The actors playing the New Yorkers are embedded in the audience and so part of the experience is figuring out who’s going to speak out next—and who to listen to since several conversations go on at the same time. 

At one point, a silent Golem-like character, who is listed on the one-sheet program as “Boatman,” appears and dominates the action.  I guessed he’s supposed to be death. But who knows?

The cast, directed by Kristan Seemel is composed primarily of members of the Flea’s resident company The Bats and their acting is up and down, with some Bats seeming to be as befuddled by what was going on as I was.

Still, the show is done in the outdoor courtyard of The Flea’s relatively new home on Thomas Street in Tribeca. It was a summery evening the night I saw it, sitting on one of the lawn chairs arrayed around the space (later comers had to settle for blankets on the floor) and the 45 minutes passed pleasantly enough and might have done so even more if I’d gotten a drink at the cash bar set up in the corner before the performance began.

I’m not sure why the break between the shows was an hour long because Sincerity Forever, the second part of the bill, was performed inside in the small underground space known as The Siggy, in honor of Flea co-founder Sigourney Weaver, and performed by an entirely different and, under the direction of Dina Vovsi, a somewhat more skilled group of actors.

The set-up for this 1990 play is a fictional southern town, populated by Christian zealots, hood-wearing Ku Klux Klan members and, strangest of all, Jesus who in this incarnation is both black and female. 

The satire here is more obvious (characters keep insisting that any behavior should be considered acceptable so long as it's sincere). And, of course, it's sadly more relevant. 

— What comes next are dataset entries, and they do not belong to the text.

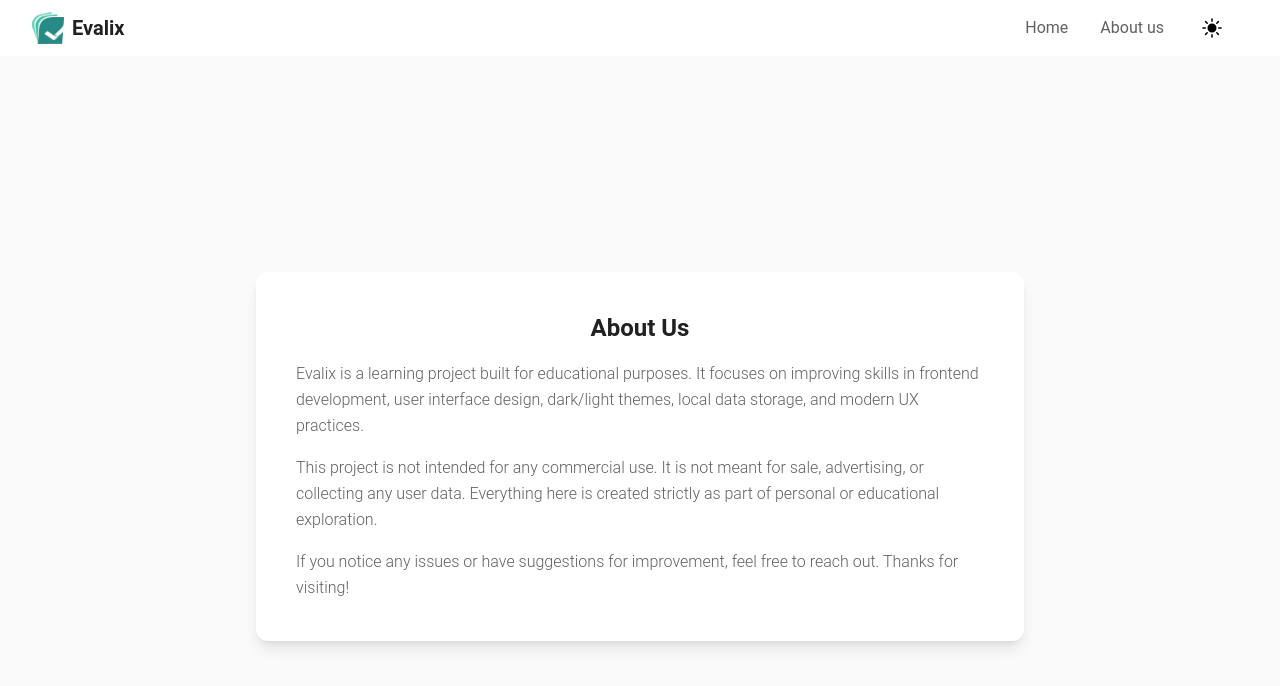
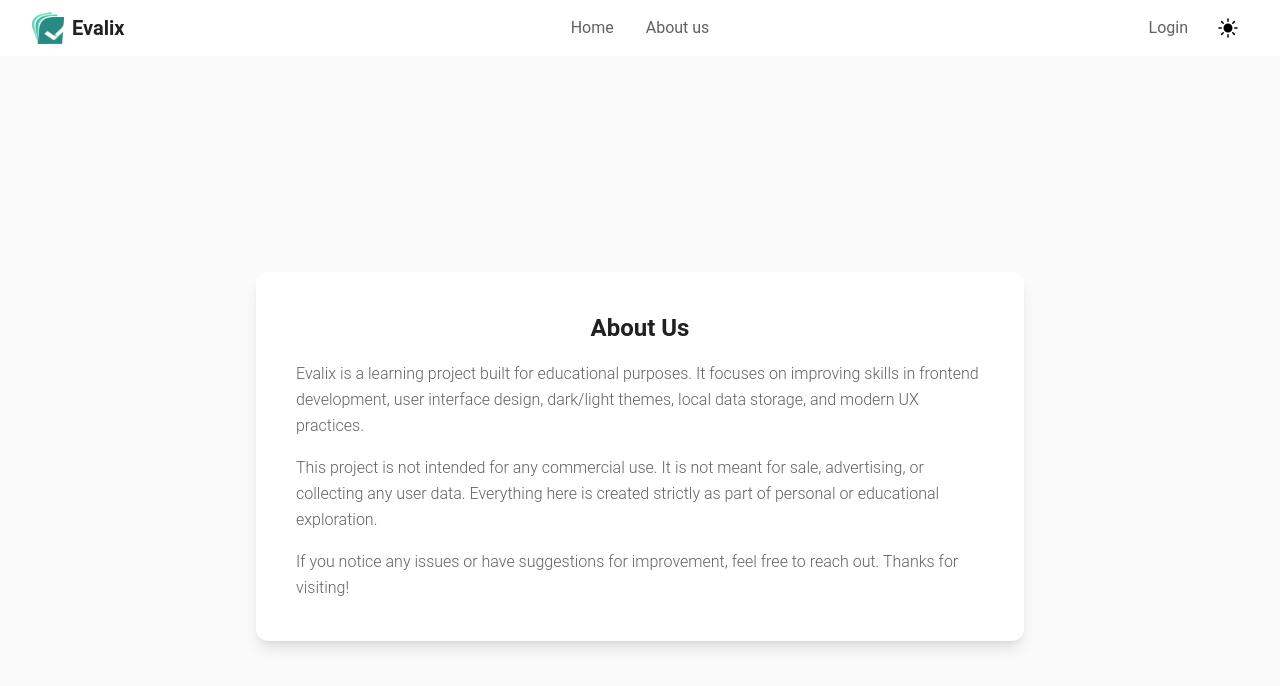
Before and after one commit to CourseWork-HR-Asist/Evalix-UI, a React (Vite) app: page /about in a window 1280 px wide. Shown: the top 686 px of the page. Built offline with nearby package versions, Linux system fonts and the light colour scheme; no server answers; sample sign-in values are in the browser's storage.

Commit message:
fix: styles

```diff
--- a/src/components/layout/navigators/NavBar.tsx
+++ b/src/components/layout/navigators/NavBar.tsx
@@ -22,27 +22,45 @@
 }
 
 function NavLinks() {
-  const links = [
-    { text: "Home", url: "/" },
-    { text: "About us", url: "/about" },
-  ];
-
   return (
     <ul className="mb-4 mt-2 flex flex-col gap-2 lg:mb-0 lg:mt-0 lg:flex-row lg:items-center lg:gap-6">
-      {links.map((item) => (
       <Typography
-          key={item.text}
         as="li"
         type="small"
         className="p-1 font-normal text-gray-700 hover:text-gray-900 dark:text-gray-300 dark:hover:text-white transition-colors"
       >
-          <a href={item.url} className="flex items-center">
-            {item.text}
+        <a href="/" className="flex items-center">
+          Home
         </a>
       </Typography>
-      ))}
+      <Typography
+        as="li"
+        type="small"
+        className="p-1 font-normal text-gray-700 hover:text-gray-900 dark:text-gray-300 dark:hover:text-white transition-colors"
+      >
+        <a href="/about" className="flex items-center">
+          About us
+        </a>
+      </Typography>
+    </ul>
+  );
+}
+
+function RightSection() {
+  return (
+    <div className="flex items-center gap-4">
+      <Typography
+        as="a"
+        href="/auth"
+        type="small"
+        className="p-1 font-normal text-gray-700 hover:text-gray-900 dark:text-gray-300 dark:hover:text-white transition-colors hidden lg:block"
+      >
+        Login
+      </Typography>
+      <div className="hidden lg:block">
         <ThemeToggleButton />
-    </ul>
+      </div>
+    </div>
   );
 }
 
@@ -114,13 +132,29 @@
       >
         <div className="flex items-center justify-between">
           <Logo />
-          <div className="mr-4 hidden lg:block">
+
+          <div className="hidden lg:block absolute left-1/2 transform -translate-x-1/2">
             <NavLinks />
           </div>
+
+          <div className="flex items-center gap-4">
+            <RightSection />
             <MobileMenuToggle openNav={openNav} setOpenNav={setOpenNav} />
           </div>
+        </div>
         <Collapse open={openNav}>
+          <div className="flex flex-col gap-4 lg:hidden">
             <NavLinks />
+            <div className="flex items-center justify-between p-2">
+              <a
+                href="/auth"
+                className="font-normal text-gray-700 hover:text-gray-900 dark:text-gray-300 dark:hover:text-white transition-colors"
+              >
+                Login
+              </a>
+              <ThemeToggleButton />
+            </div>
+          </div>
         </Collapse>
       </Navbar>
     </div>
--- a/src/features/home/components/Footer.tsx
+++ b/src/features/home/components/Footer.tsx
@@ -1,3 +1,5 @@
+
+import React from 'react';
 
 const connectLinkList = [
   {
@@ -12,7 +14,7 @@
       >
         <path
           fillRule="evenodd"
-          d="M12 2C6.477 2 2 6.484 2 12.017..."
+          d="M12 2C6.477 2 2 6.477 2 12c0 4.42 2.865 8.166 6.839 9.49.5.092.682-.217.682-.482 0-.237-.008-.866-.013-1.7-2.782.603-3.369-1.34-3.369-1.34-.454-1.156-1.11-1.462-1.11-1.462-.908-.62.069-.608.069-.608 1.003.07 1.531 1.03 1.531 1.03.892 1.529 2.341 1.087 2.91.832.092-.647.35-1.088.636-1.338-2.22-.253-4.555-1.11-4.555-4.943 0-1.091.39-1.984 1.029-2.683-.103-.253-.446-1.27.098-2.647 0 0 .84-.269 2.75 1.025A9.578 9.578 0 0112 6.836c.85.004 1.705.115 2.504.337 1.909-1.294 2.747-1.025 2.747-1.025.546 1.377.202 2.394.1 2.647.64.699 1.028 1.592 1.028 2.683 0 3.842-2.339 4.687-4.566 4.935.359.309.678.919.678 1.852 0 1.336-.012 2.415-.012 2.743 0 .267.18.578.688.48C19.138 20.161 22 16.416 22 12c0-5.523-4.477-10-10-10z"
           clipRule="evenodd"
         />
       </svg>
@@ -28,7 +30,7 @@
         viewBox="0 0 24 24"
         aria-hidden="true"
       >
-        <path d="M19 0h-14c-2.761 0-5 2.239..." />
+        <path d="M19 0h-14c-2.761 0-5 2.239-5 5v14c0 2.761 2.239 5 5 5h14c2.762 0 5-2.239 5-5v-14c0-2.761-2.238-5-5-5zm-11 19h-3v-11h3v11zm-1.5-12.268c-.966 0-1.75-.79-1.75-1.764s.784-1.764 1.75-1.764 1.75.79 1.75 1.764-.783 1.764-1.75 1.764zm13.5 12.268h-3v-5.604c0-3.368-4-3.113-4 0v5.604h-3v-11h3v1.765c1.396-2.586 7-2.777 7 2.476v6.759z" />
       </svg>
     ),
   },
--- a/src/features/resume/components/ResumePage.tsx
+++ b/src/features/resume/components/ResumePage.tsx
@@ -49,7 +49,7 @@
       <div className="p-6">
         <div className="flex flex-col">
           <div className="mb-4">
-            <h3 className="text-xl font-bold text-gray-800 dark:text-white mb-2">
+            <h3 className="text-xl font-bold text-gray-800 dark:text-white mb-2 truncate" title={resume.originalFileName}>
               {resume.originalFileName}
             </h3>
             <div className="flex items-center text-gray-400 dark:text-gray-500 mb-1">
@@ -62,7 +62,7 @@
             </div>
             <div className="flex items-center text-gray-400 dark:text-gray-500 mb-1">
               <UserIcon className="h-4 w-4 mr-1" />
-              <span className="text-sm">
+              <span className="text-sm truncate max-w-[200px] sm:max-w-none" title={resume.user?.email}>
                 {resume.user?.email || "Unknown user"}
               </span>
             </div>
@@ -75,15 +75,15 @@
                 Resume File
               </span>
             </div>
-            <p className="text-sm text-gray-600 dark:text-gray-400 ml-7">
+            <p className="text-sm text-gray-600 dark:text-gray-400 ml-7 truncate" title={resume.originalFileName}>
               {resume.originalFileName}
             </p>
           </div>
 
-          <div className="flex justify-end mt-4 space-x-2">
+          <div className="flex flex-wrap justify-end gap-2 mt-4">
             <button
               onClick={() => handleDownload(resume.url)}
-              className="flex items-center px-3 py-1 bg-blue-50 dark:bg-blue-900/30 text-blue-700 dark:text-blue-300 rounded-md hover:bg-blue-100 dark:hover:bg-blue-900/50 transition-colors"
+              className="flex items-center px-3 py-1 bg-blue-50 dark:bg-blue-900/30 text-blue-700 dark:text-blue-300 rounded-md hover:bg-blue-100 dark:hover:bg-blue-900/50 transition-colors flex-shrink-0"
               title="Download"
             >
               <ArrowDownTrayIcon className="h-4 w-4 mr-1" />
@@ -92,7 +92,7 @@
             {isAutor && (
               <button
                 onClick={handleDeleteClick}
-                className="flex items-center px-3 py-1 bg-red-50 dark:bg-red-900/30 text-red-700 dark:text-red-300 rounded-md hover:bg-red-100 dark:hover:bg-red-900/50 transition-colors"
+                className="flex items-center px-3 py-1 bg-red-50 dark:bg-red-900/30 text-red-700 dark:text-red-300 rounded-md hover:bg-red-100 dark:hover:bg-red-900/50 transition-colors flex-shrink-0"
                 title="Delete"
               >
                 <TrashIcon className="h-4 w-4 mr-1" />
--- a/src/features/vacancy/components/VacancyCard.tsx
+++ b/src/features/vacancy/components/VacancyCard.tsx
@@ -20,12 +20,12 @@
 }: VacancyCardProps) => {
   return (
     <div
-      className={`bg-white dark:bg-[#2A2A2A] rounded-xl shadow-md overflow-hidden hover:shadow-lg transition-shadow duration-300 cursor-pointer ${className}`}
+      className={`h-full flex flex-col bg-white dark:bg-[#2A2A2A] rounded-xl shadow-md overflow-hidden hover:shadow-lg transition-shadow duration-300 cursor-pointer ${className}`}
       onClick={onClick}
     >
-      <div className="p-4 sm:p-6">
+      <div className="flex-1 p-4 sm:p-6 flex flex-col">
         <div className="grid grid-cols-1 sm:grid-cols-5 gap-4">
-          <div className="sm:col-span-2 flex flex-col justify-between">
+          <div className="sm:col-span-2 flex flex-col justify-between h-full">
             <div>
               <h3 className="text-xl font-bold text-gray-800 dark:text-gray-100 mb-2">
                 {vacancy.title}
@@ -74,7 +74,7 @@
               )}
           </div>
 
-          <div className="sm:col-span-3 mt-4 sm:mt-0">
+          <div className="sm:col-span-3 mt-4 sm:mt-0 flex-1">
             <div className="mb-3">
               <div className="flex items-start mb-1">
                 <AcademicCapIcon className="h-5 w-5 text-blue-600 mr-2 mt-0.5 flex-shrink-0" />
--- a/src/features/vacancy/components/VacancyPage.tsx
+++ b/src/features/vacancy/components/VacancyPage.tsx
@@ -97,13 +97,16 @@
               </div>
             </ContentCard>
           ) : (
-            <div className="grid grid-cols-1 md:grid-cols-2 gap-6">
+            <div className="grid grid-cols-1 md:grid-cols-2 gap-6 max-w-6xl mx-auto w-full">
               {vacancies.map((vacancy: Vacancy) => (
-                <VacancyCard
-                  key={vacancy.id}
-                  vacancy={vacancy}
-                  onClick={() => handleDetailModal(vacancy)}
-                />
+                <div key={vacancy.id} className="w-full h-full">
+                  <div className="h-full">
+                    <VacancyCard
+                      vacancy={vacancy}
+                      onClick={() => handleDetailModal(vacancy)}
+                    />
+                  </div>
+                </div>
               ))}
             </div>
           )}
```
Lines whose indentation alone changed are shown as unchanged.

After the initial unease of seeing the hood-clad actors wore off a bit, the audience seemed more into this show than those seeing Bad Penny had been. Me too.  At least I think so.